Alixanther wrote: .... While I agree US was more mechanized than Germany, don't let us forget that the private sector of the US economy was prevalent and you could not make it, at the twist of a finger, give a 100% output for war preparation and materials. Germany was also a private economy but, given the major economic decision-makers were included in the "bureau" of war, it was an economy more prone to give a better output (albeit from a lower level) of war materials. US followed Germany's trend but never reached (nor it required, to be fully honest) the degree of dependency towards war output of Germany.
I'm not so sure this is the case. The German economy was in some ways disfunctional. In the US however there was a lot of cooperation. The US insured this by way of controllling access to limited resources. Indeed while the percentage of US industry engaged in manufacturing war materials never reached the levels of German industry it was from what I've read enough more efficient that one could not reasonable contend that German output was "better".
At the start of the war, Germany was in a very precarious situation which improved over the time, due mainly to conquest of France (industrial output), Norway(raw materials and securing Sweden steel), bringing Romania into the Pact of Steel (oil, military assistance), conquering Poland and Ukraine (coal, food and a bit of oil).
Again it is very disputable that it improved over time. Certainly Germany got access to additional resources however the demand for those resources also increased and the utilzation of some of them (in particular labor) was far from efficient (drafting many of the experianced coal miners for example). One need only look at food or gasoline rationing to get a good picture of t his.
... Population of Western European countries conquered (or brought into submission) by the 3rd Reich were "spoiled" with a particularly high standard of living (possibly even higher than US) which made matters worse when Germans tried to switch those economies from "butter" position to "guns" position.
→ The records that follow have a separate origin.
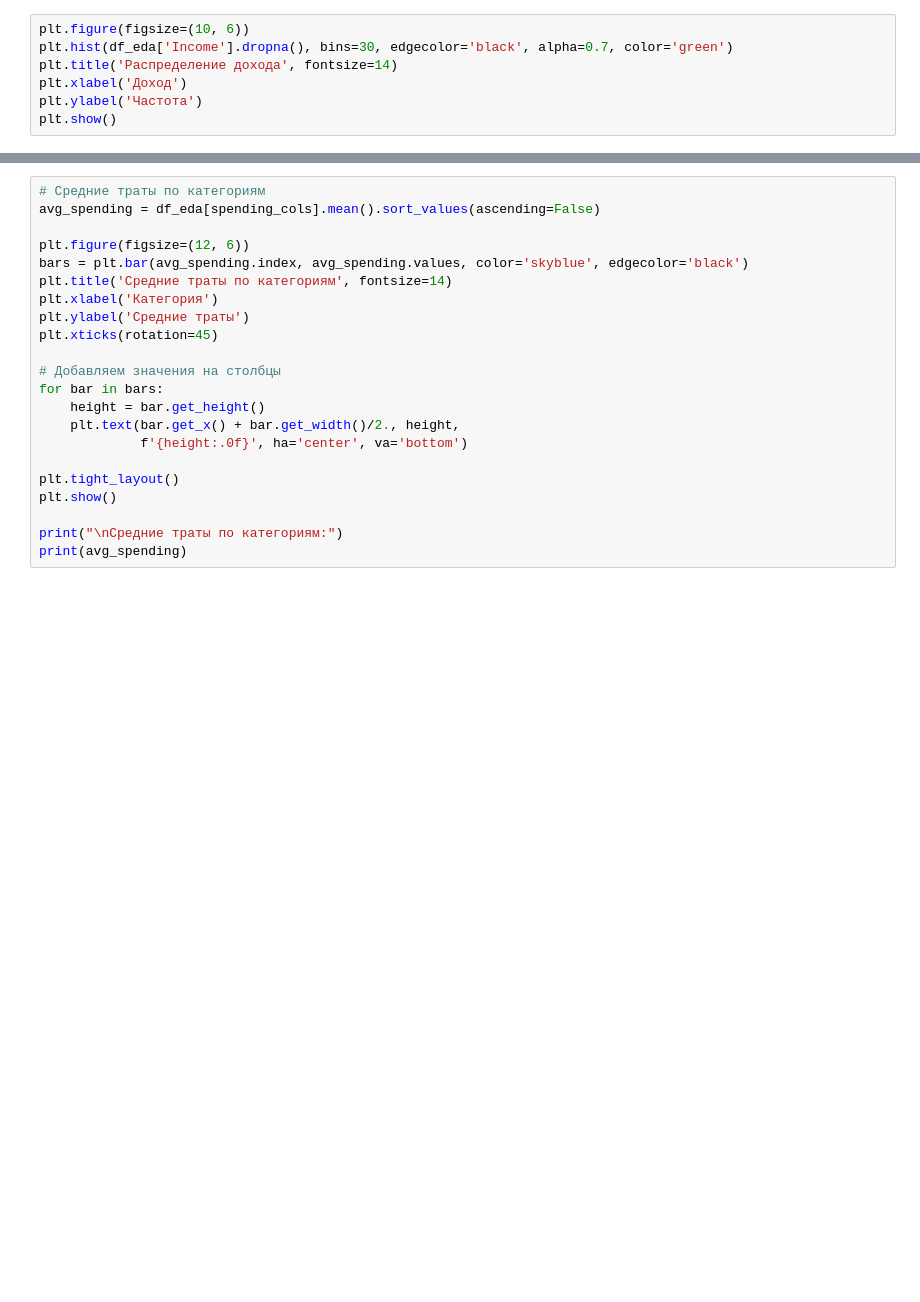
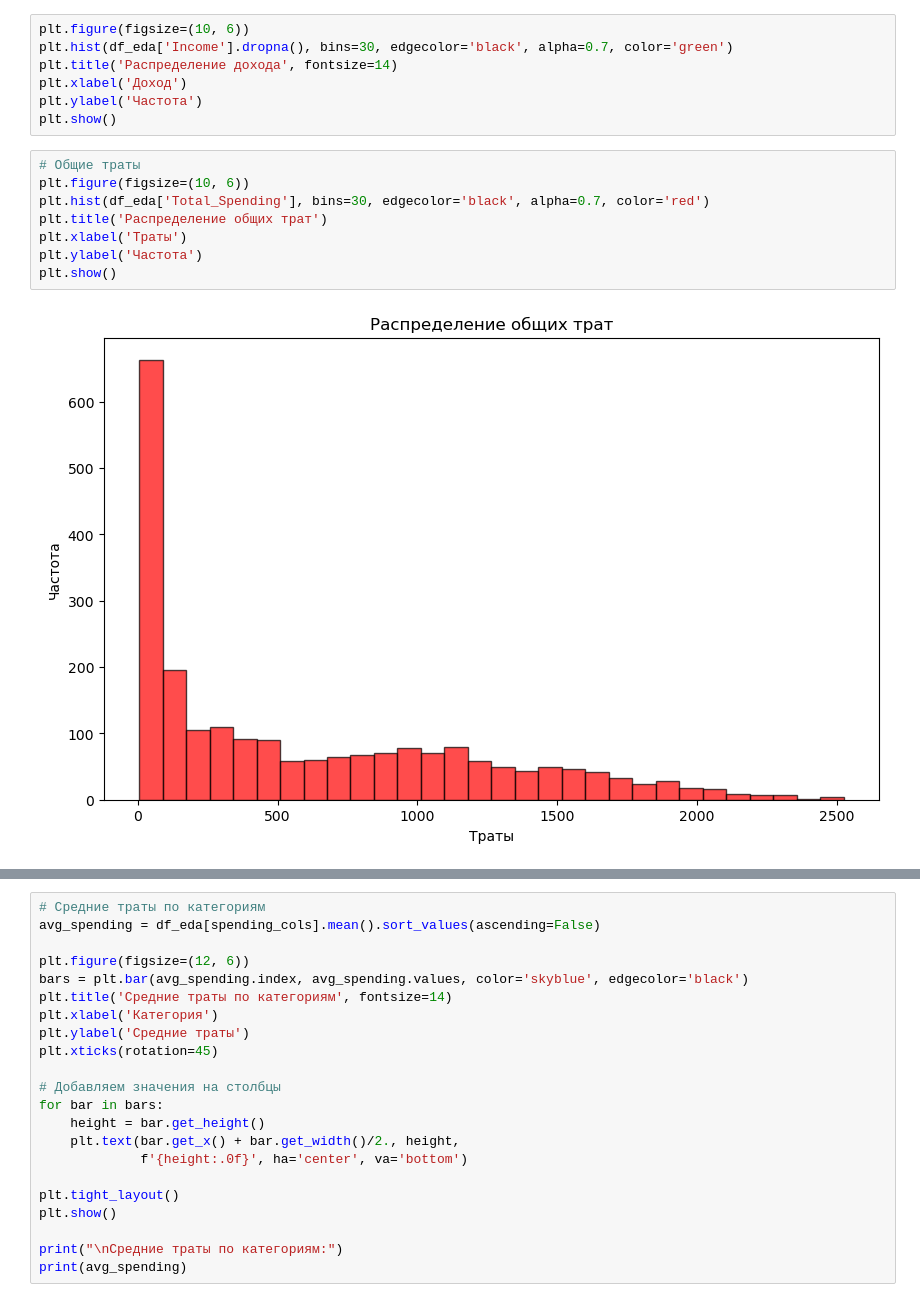
Before and after one commit to YaeKitsune13/MOIBD_coop_project, a Jupyter notebook: notebooks/eda.ipynb, the cells around one changed output, grey strips where cells are left out. Saved outputs shown, nothing was run; the diff lists cells and outputs as text; blank space fills up the shorter version.

Commit message:
add graphics and functional

```diff
--- a/notebooks/eda.ipynb
+++ b/notebooks/eda.ipynb
@@ -106,3 +160,13 @@ plt.title('Распределение дохода', fontsize=14)
 plt.xlabel('Доход')
 plt.ylabel('Частота')
 plt.show()
+# %%
+# Общие траты
+plt.figure(figsize=(10, 6))
+plt.hist(df_eda['Total_Spending'], bins=30, edgecolor='black', alpha=0.7, color='red')
+plt.title('Распределение общих трат')
+plt.xlabel('Траты')
+plt.ylabel('Частота')
+plt.show()
+# %% [output]
+[figure, added]
```
Also changed, not shown: parts of 12 cells of this notebook.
Germany itself wasn't willing to abandon the newly acquired living standards for a total war economy.
I'd like to see some sources for this. Certainly it's not the position painted by Wages of Destruction